You have probably invested a lot in your landscaping and that includes your trees. It is important that you make sure that these trees are and stay healthy. Here are some things to be aware of.
Each year the tree should have at least four to six inches of new growth. Look at the branches that are out in the open and not shaded by the rest of the tree or other plants or structures around it. The new growth is greener than what was added the previous year. Sometimes there is a place that looks like compressed growth where it starts from year to year. If there is less than four inches of that new growth, your tree is probably under stress.
Then look at how the leaves are attached. Leaves are produced only on the new growth of the branch. If the new growth stops where the leaves are, with the rest of the branch bare, or if the leaves are forming on short spurs, this is also a sign of stress.

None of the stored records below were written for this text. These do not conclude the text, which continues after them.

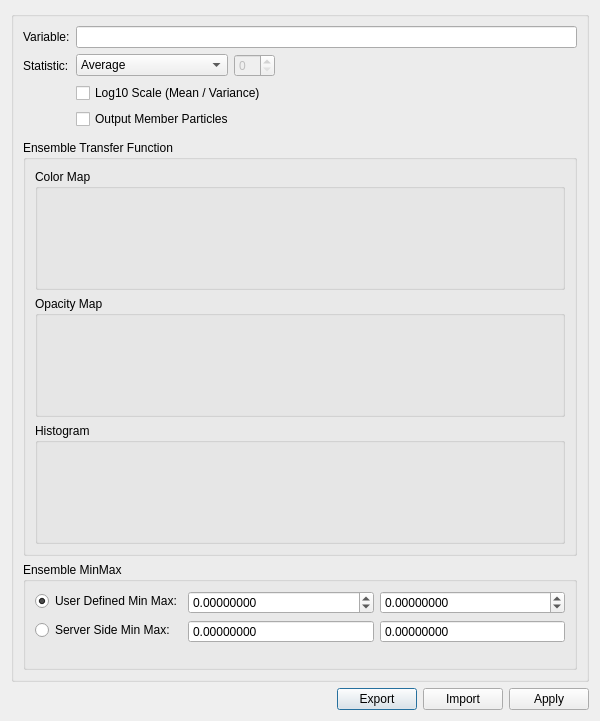
CCSEPBVR/CS-IS-PBVR, file Client/Widgets/EnsembleTransferFunctionEditor.ui: the form before one commit.
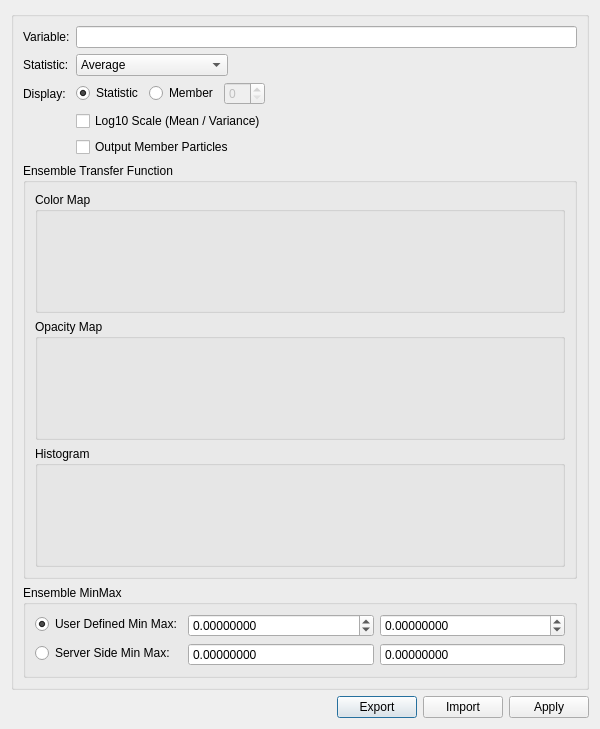
The form after the commit. Custom widgets are drawn as their Qt base class.

Commit message:
メンバー表示の選択をStatisticボックスから分離し、Displayラジオボタンにする
- レビュー指摘対応: メンバーは統計量ではないため、Statistic ボックスの「Member」項目を廃止
- Display 行(Statistic/Member ラジオ + メンバーIDスピンボックス)を新設。非アンサンブル時は行ごと非表示
- Statistic コンボは統計量専用に戻し、メンバー表示中も伝達関数の編集対象を選べるようにする
- WebSocket の送信形式(Statistic="member:N")は不変のためサーバー側は変更なし
- リグレッションテスト(C-ETF-22〜25)をラジオ方式の操作に追随

Claude-Session: https://claude.ai/code/session_01LYzkmLz6nLLDkU7bPD2dFP

```diff
--- a/Client/Widgets/EnsembleTransferFunctionEditor.ui
+++ b/Client/Widgets/EnsembleTransferFunctionEditor.ui
@@ -64,6 +64,53 @@
            </widget>
           </item>
           <item>
+           <spacer name="m_statistics_right_spacer">
+            <property name="orientation">
+             <enum>Qt::Orientation::Horizontal</enum>
+            </property>
+            <property name="sizeHint" stdset="0">
+             <size>
+              <width>40</width>
+              <height>20</height>
+             </size>
+            </property>
+           </spacer>
+          </item>
+         </layout>
+        </item>
+        <item row="2" column="0">
+         <widget class="QLabel" name="m_display_label">
+          <property name="text">
+           <string>Display:</string>
+          </property>
+         </widget>
+        </item>
+        <item row="2" column="1">
+         <layout class="QHBoxLayout" name="m_display_selection_layout">
+          <item>
+           <widget class="QRadioButton" name="m_display_statistic_radio_button">
+            <property name="toolTip">
+             <string>Display the statistic selected in the Statistic box.</string>
+            </property>
+            <property name="text">
+             <string>Statistic</string>
+            </property>
+            <property name="checked">
+             <bool>true</bool>
+            </property>
+           </widget>
+          </item>
+          <item>
+           <widget class="QRadioButton" name="m_display_member_radio_button">
+            <property name="toolTip">
+             <string>Display the particles of one ensemble member instead of a statistic.</string>
+            </property>
+            <property name="text">
+             <string>Member</string>
+            </property>
+           </widget>
+          </item>
+          <item>
            <widget class="QSpinBox" name="m_member_spin_box">
             <property name="enabled">
              <bool>false</bool>
@@ -74,7 +121,7 @@
            </widget>
           </item>
           <item>
-           <spacer name="m_statistics_right_spacer">
+           <spacer name="m_display_right_spacer">
             <property name="orientation">
              <enum>Qt::Orientation::Horizontal</enum>
             </property>
@@ -88,7 +135,7 @@
           </item>
          </layout>
         </item>
-        <item row="2" column="1">
+        <item row="3" column="1">
          <widget class="QCheckBox" name="m_log_scale_statistics_check_box">
           <property name="toolTip">
            <string>Apply log10 to the ensemble mean and variance. The coefficient of variation is not transformed (it is computed from the non-log mean and variance).</string>
@@ -98,7 +145,7 @@
           </property>
          </widget>
         </item>
-        <item row="3" column="1">
+        <item row="4" column="1">
          <widget class="QCheckBox" name="m_member_output_check_box">
           <property name="toolTip">
            <string>Write per-member particle files (PARTICLE_DIR/ensNNNN) on the simulation side. Takes effect from the next time step after Apply. Time steps simulated while this is off stay empty.</string>
```
The commit also changes 4 other files.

If these things occur, it does not necessarily mean your tree is dying. It does indicate stress but not what is causing it. Stress accumulates. So, the problems could be from some conditions that happened several years ago, like drought or extended periods of extreme cold. As we move into summer with unrelenting heat, it just adds to the damage.
If you are or have been in a dry spell, it is a good idea to water your trees. The idea is to get the water down to a depth of 12 inches every couple of weeks.
Too much rain can also affect your trees. Plants take in oxygen through the root system as well as the leaves. If the ground is over saturated, there are no air spaces for the oxygen. If it is Mother Nature providing the moisture, there is little you can do. However, if you are overwatering, this could be a problem.
One of the best ways to water trees is with a soaker hose. For small trees, circle the tree several times to even out the water distribution. For larger trees, hook both end of the soaker hose to a Y adapter. This will help equalize the pressure for a more uniform watering. If the adapter has a shut off valve this will help control the flow. The ideal is to get the soaker hose circled to the drip line of the tree limbs. What you want is a slow, steady and even watering so that the moisture does not run off the top of the soil but sinks deep to the roots.
The bottom line is that poor growth indicates the tree is under stress, not what the stress is. You can probably infer the problem from the environmental conditions of the year (and even the past couple). If you have concerns, contact an arborist for an evaluation. Be sure to get a qualified arborist and not just some company that lops off limbs. He or she can answer your questions and offer suggestions.